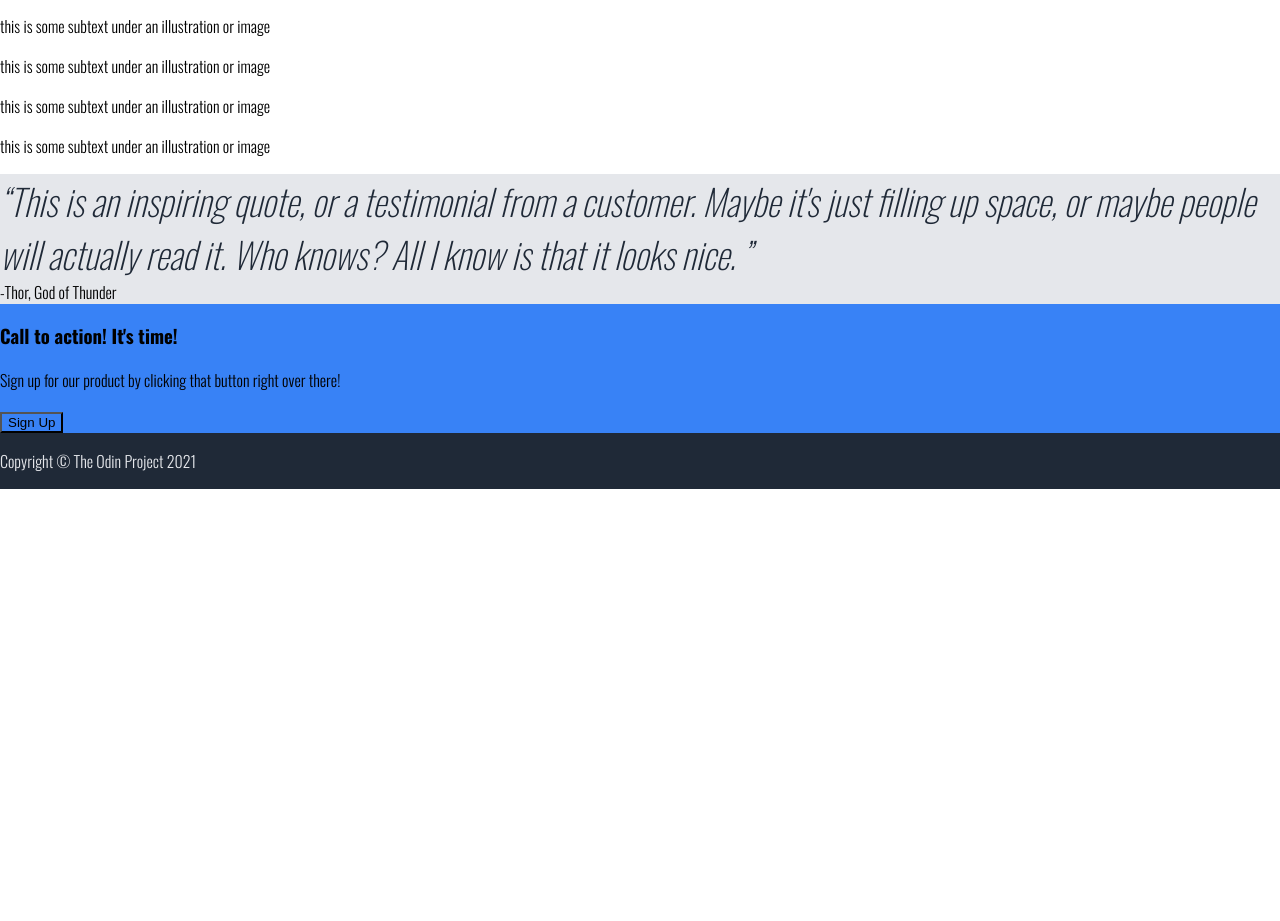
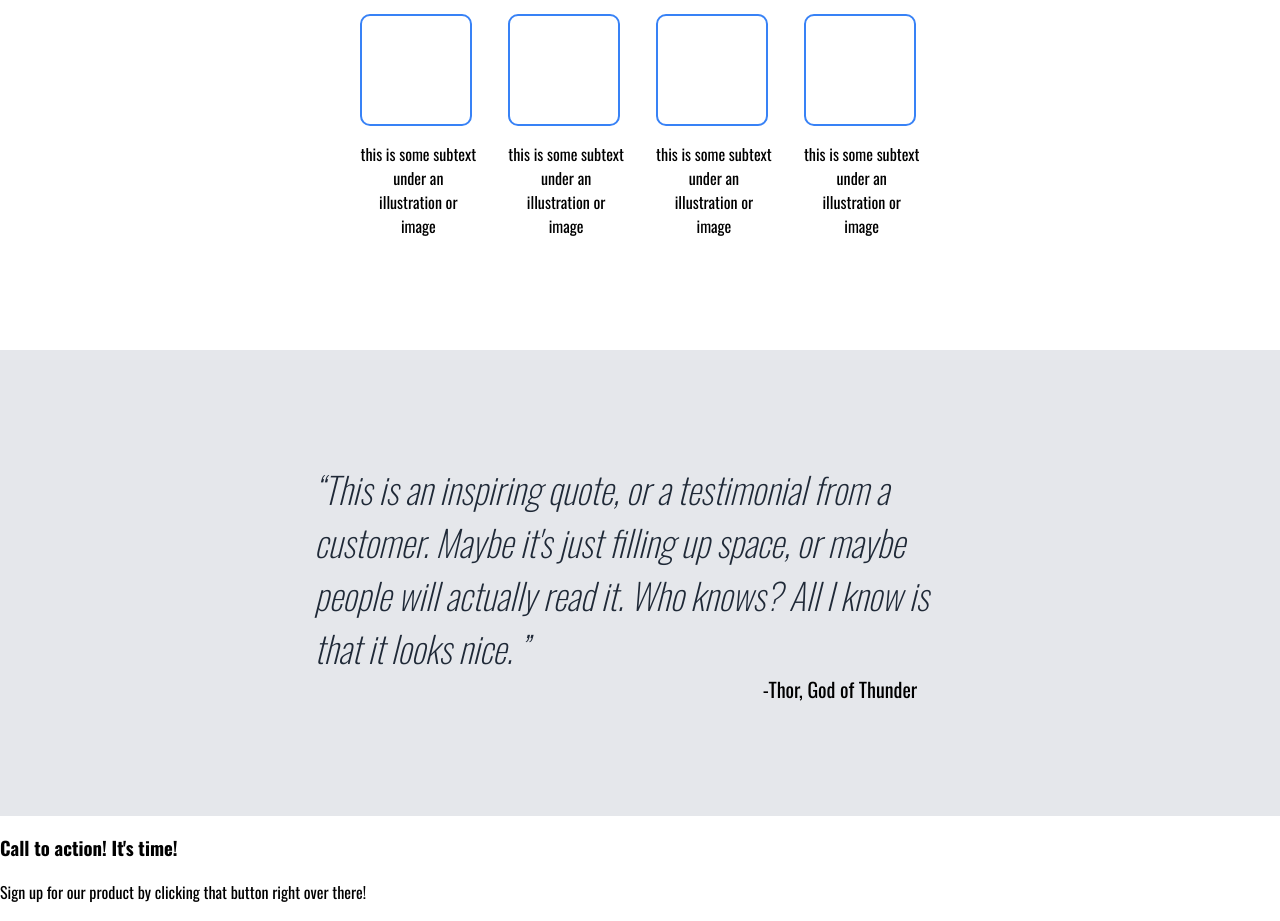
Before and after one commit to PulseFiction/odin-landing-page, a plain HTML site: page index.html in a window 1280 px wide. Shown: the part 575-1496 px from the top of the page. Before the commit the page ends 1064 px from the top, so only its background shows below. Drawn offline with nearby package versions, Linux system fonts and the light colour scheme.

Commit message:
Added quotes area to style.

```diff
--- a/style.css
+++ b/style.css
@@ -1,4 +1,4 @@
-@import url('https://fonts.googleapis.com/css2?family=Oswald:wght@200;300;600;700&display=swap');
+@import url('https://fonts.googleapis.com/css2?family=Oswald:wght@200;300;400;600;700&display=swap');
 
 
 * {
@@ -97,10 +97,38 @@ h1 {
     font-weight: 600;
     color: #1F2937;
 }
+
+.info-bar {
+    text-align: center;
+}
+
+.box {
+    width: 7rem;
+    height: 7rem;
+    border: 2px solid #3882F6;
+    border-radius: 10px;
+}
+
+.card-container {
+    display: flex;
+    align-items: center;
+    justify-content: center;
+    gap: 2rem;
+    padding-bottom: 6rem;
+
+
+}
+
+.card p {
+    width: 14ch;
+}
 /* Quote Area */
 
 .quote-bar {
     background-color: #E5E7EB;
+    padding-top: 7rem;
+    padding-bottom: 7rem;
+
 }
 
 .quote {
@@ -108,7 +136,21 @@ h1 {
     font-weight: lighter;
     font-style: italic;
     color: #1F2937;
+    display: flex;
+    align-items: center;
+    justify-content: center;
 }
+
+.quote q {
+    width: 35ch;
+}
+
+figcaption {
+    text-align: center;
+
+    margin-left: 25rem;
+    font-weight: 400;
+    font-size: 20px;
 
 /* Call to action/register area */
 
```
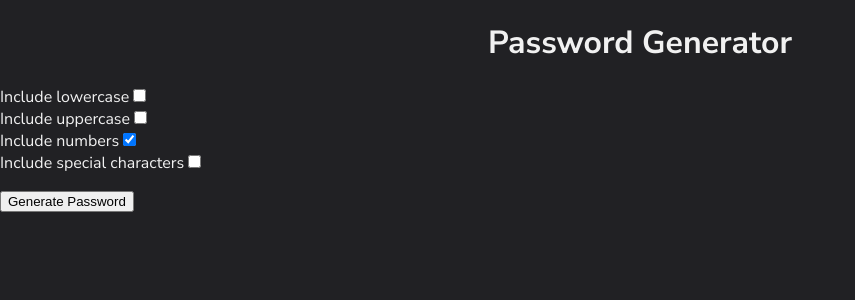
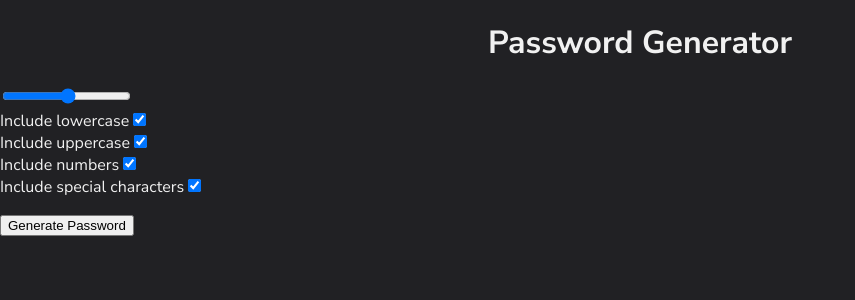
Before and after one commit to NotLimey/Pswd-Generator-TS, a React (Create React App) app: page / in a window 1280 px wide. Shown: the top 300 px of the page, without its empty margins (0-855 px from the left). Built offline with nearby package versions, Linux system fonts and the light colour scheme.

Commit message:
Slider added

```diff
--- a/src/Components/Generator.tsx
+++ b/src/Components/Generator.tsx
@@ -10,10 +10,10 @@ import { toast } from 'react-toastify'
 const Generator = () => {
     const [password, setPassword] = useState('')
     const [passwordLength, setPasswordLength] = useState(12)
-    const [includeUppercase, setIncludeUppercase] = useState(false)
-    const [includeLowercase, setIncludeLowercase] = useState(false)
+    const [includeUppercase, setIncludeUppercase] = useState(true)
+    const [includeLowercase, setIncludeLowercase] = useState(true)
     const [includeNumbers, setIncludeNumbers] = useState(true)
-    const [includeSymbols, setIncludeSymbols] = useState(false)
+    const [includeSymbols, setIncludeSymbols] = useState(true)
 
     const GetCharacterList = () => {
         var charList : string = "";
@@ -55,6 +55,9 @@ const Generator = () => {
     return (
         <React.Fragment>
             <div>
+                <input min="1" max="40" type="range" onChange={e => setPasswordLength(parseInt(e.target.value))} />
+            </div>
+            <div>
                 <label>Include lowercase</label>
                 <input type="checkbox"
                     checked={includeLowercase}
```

_ _ _ _

-- About this task --
Copy each line above precisely, dropping the pictures.

-- Answer box --
Before and after one commit to PulseFiction/odin-landing-page, a plain HTML site: page index.html in a window 1280 px wide. Shown: the part 575-1496 px from the top of the page. Before the commit the page ends 1064 px from the top, so only its background shows below. Drawn offline with nearby package versions, Linux system fonts and the light colour scheme.

Commit message:
Added quotes area to style.

```diff
--- a/style.css
+++ b/style.css
@@ -1,4 +1,4 @@
-@import url('https://fonts.googleapis.com/css2?family=Oswald:wght@200;300;600;700&display=swap');
+@import url('https://fonts.googleapis.com/css2?family=Oswald:wght@200;300;400;600;700&display=swap');
 
 
 * {
@@ -97,10 +97,38 @@ h1 {
     font-weight: 600;
     color: #1F2937;
 }
+
+.info-bar {
+    text-align: center;
+}
+
+.box {
+    width: 7rem;
+    height: 7rem;
+    border: 2px solid #3882F6;
+    border-radius: 10px;
+}
+
+.card-container {
+    display: flex;
+    align-items: center;
+    justify-content: center;
+    gap: 2rem;
+    padding-bottom: 6rem;
+
+
+}
+
+.card p {
+    width: 14ch;
+}
 /* Quote Area */
 
 .quote-bar {
     background-color: #E5E7EB;
+    padding-top: 7rem;
+    padding-bottom: 7rem;
+
 }
 
 .quote {
@@ -108,7 +136,21 @@ h1 {
     font-weight: lighter;
     font-style: italic;
     color: #1F2937;
+    display: flex;
+    align-items: center;
+    justify-content: center;
 }
+
+.quote q {
+    width: 35ch;
+}
+
+figcaption {
+    text-align: center;
+
+    margin-left: 25rem;
+    font-weight: 400;
+    font-size: 20px;
 
 /* Call to action/register area */
 
```
Before and after one commit to NotLimey/Pswd-Generator-TS, a React (Create React App) app: page / in a window 1280 px wide. Shown: the top 300 px of the page, without its empty margins (0-855 px from the left). Built offline with nearby package versions, Linux system fonts and the light colour scheme.

Commit message:
Slider added

```diff
--- a/src/Components/Generator.tsx
+++ b/src/Components/Generator.tsx
@@ -10,10 +10,10 @@ import { toast } from 'react-toastify'
 const Generator = () => {
     const [password, setPassword] = useState('')
     const [passwordLength, setPasswordLength] = useState(12)
-    const [includeUppercase, setIncludeUppercase] = useState(false)
-    const [includeLowercase, setIncludeLowercase] = useState(false)
+    const [includeUppercase, setIncludeUppercase] = useState(true)
+    const [includeLowercase, setIncludeLowercase] = useState(true)
     const [includeNumbers, setIncludeNumbers] = useState(true)
-    const [includeSymbols, setIncludeSymbols] = useState(false)
+    const [includeSymbols, setIncludeSymbols] = useState(true)
 
     const GetCharacterList = () => {
         var charList : string = "";
@@ -55,6 +55,9 @@ const Generator = () => {
     return (
         <React.Fragment>
             <div>
+                <input min="1" max="40" type="range" onChange={e => setPasswordLength(parseInt(e.target.value))} />
+            </div>
+            <div>
                 <label>Include lowercase</label>
                 <input type="checkbox"
                     checked={includeLowercase}
```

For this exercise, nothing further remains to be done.